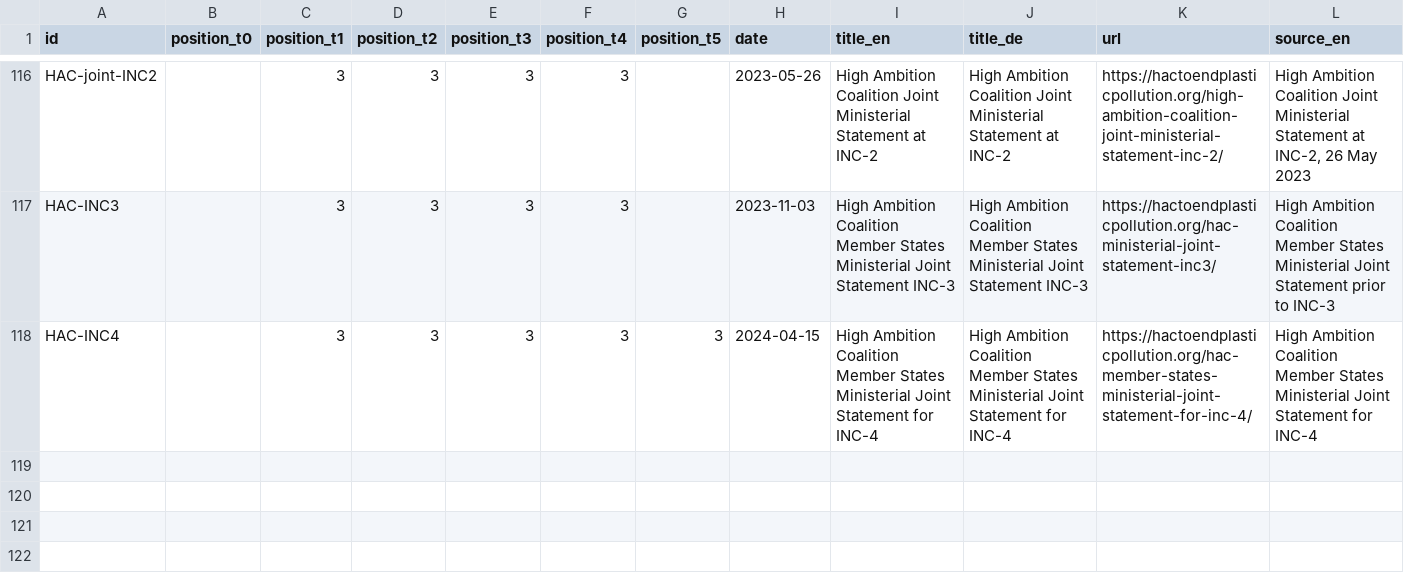
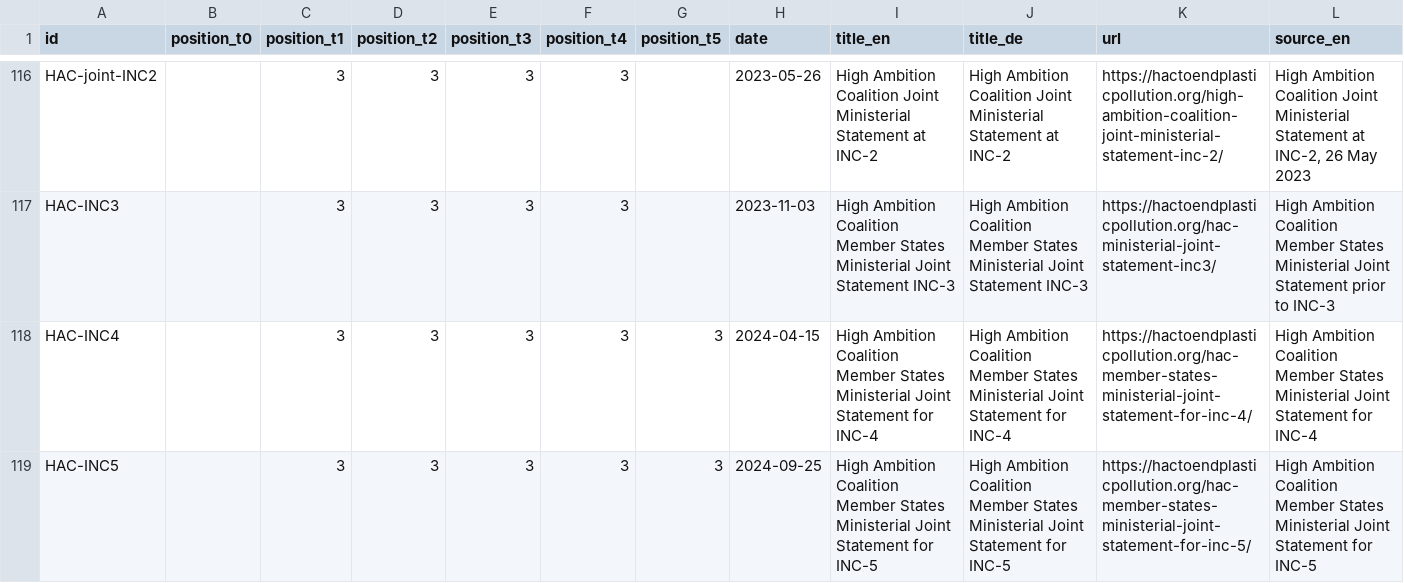
Before and after one commit to WWF-Deutschland/plastic-navigator, a CSV file: data/layers/policy/sources.csv, drawn as a sheet; only a part is shown, gaps mark what is left out; rows hold the shown columns only; the diff names each change by its address in the sheet, - before the commit and + after, or states it on an @@ line.

Commit message:
update data from sheets fixing INC5 content and members, also remove ethiopia from INC4

```diff
--- a/data/layers/policy/sources.csv
+++ b/data/layers/policy/sources.csv
+row 119: HAC-INC5 |  | 3 | 3 | 3 | 3 | 3 | 2024-09-25 | High Ambition Coalition Member States Ministerial Joint Statement for INC-5 | High Ambition Coalition Member States Ministerial Joint Statement for INC-5 | https://hactoendplasticpollution.org/hac-member-states-ministerial-joint-statement-for-inc-5/ | High Ambition Coalition Member States Ministerial Joint Statement for INC-5
```
Also changed, not shown: data/layers/policy/country-sources.csv.
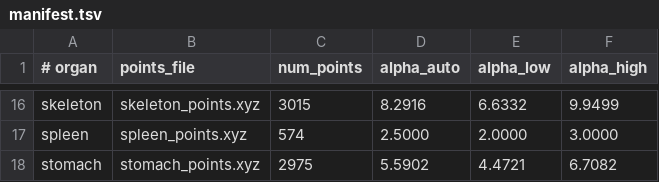
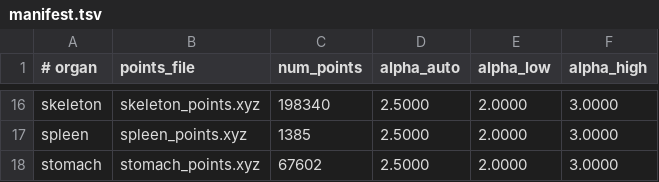
Before and after one commit to DiegoRivas1/cg-delaunay-sapo3d, a TSV file: data/manifest.tsv, drawn as a sheet; only a part is shown, gaps mark what is left out; the diff covers the shown part only; the diff names each change by its address in the sheet, - before the commit and + after, or states it on an @@ line.

```diff
--- a/data/manifest.tsv
+++ b/data/manifest.tsv
-C16 (num_points): 3015
+C16 (num_points): 198340
-D16 (alpha_auto): 8.2916
+D16 (alpha_auto): 2.5000
-E16 (alpha_low): 6.6332
+E16 (alpha_low): 2.0000
-F16 (alpha_high): 9.9499
+F16 (alpha_high): 3.0000
-C17 (num_points): 574
+C17 (num_points): 1385
-C18 (num_points): 2975
+C18 (num_points): 67602
-D18 (alpha_auto): 5.5902
+D18 (alpha_auto): 2.5000
-E18 (alpha_low): 4.4721
+E18 (alpha_low): 2.0000
-F18 (alpha_high): 6.7082
+F18 (alpha_high): 3.0000
```
Also changed, not shown: 56 edited cells elsewhere in this file, 43 other files.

****************************************

TO DO:
Pictures stay out. Everything else in the listing gets printed exactly.

ANSWER FOR THIS EXERCISE:
Before and after one commit to WWF-Deutschland/plastic-navigator, a CSV file: data/layers/policy/sources.csv, drawn as a sheet; only a part is shown, gaps mark what is left out; rows hold the shown columns only; the diff names each change by its address in the sheet, - before the commit and + after, or states it on an @@ line.

Commit message:
update data from sheets fixing INC5 content and members, also remove ethiopia from INC4

```diff
--- a/data/layers/policy/sources.csv
+++ b/data/layers/policy/sources.csv
+row 119: HAC-INC5 |  | 3 | 3 | 3 | 3 | 3 | 2024-09-25 | High Ambition Coalition Member States Ministerial Joint Statement for INC-5 | High Ambition Coalition Member States Ministerial Joint Statement for INC-5 | https://hactoendplasticpollution.org/hac-member-states-ministerial-joint-statement-for-inc-5/ | High Ambition Coalition Member States Ministerial Joint Statement for INC-5
```
Also changed, not shown: data/layers/policy/country-sources.csv.
Before and after one commit to DiegoRivas1/cg-delaunay-sapo3d, a TSV file: data/manifest.tsv, drawn as a sheet; only a part is shown, gaps mark what is left out; the diff covers the shown part only; the diff names each change by its address in the sheet, - before the commit and + after, or states it on an @@ line.

```diff
--- a/data/manifest.tsv
+++ b/data/manifest.tsv
-C16 (num_points): 3015
+C16 (num_points): 198340
-D16 (alpha_auto): 8.2916
+D16 (alpha_auto): 2.5000
-E16 (alpha_low): 6.6332
+E16 (alpha_low): 2.0000
-F16 (alpha_high): 9.9499
+F16 (alpha_high): 3.0000
-C17 (num_points): 574
+C17 (num_points): 1385
-C18 (num_points): 2975
+C18 (num_points): 67602
-D18 (alpha_auto): 5.5902
+D18 (alpha_auto): 2.5000
-E18 (alpha_low): 4.4721
+E18 (alpha_low): 2.0000
-F18 (alpha_high): 6.7082
+F18 (alpha_high): 3.0000
```
Also changed, not shown: 56 edited cells elsewhere in this file, 43 other files.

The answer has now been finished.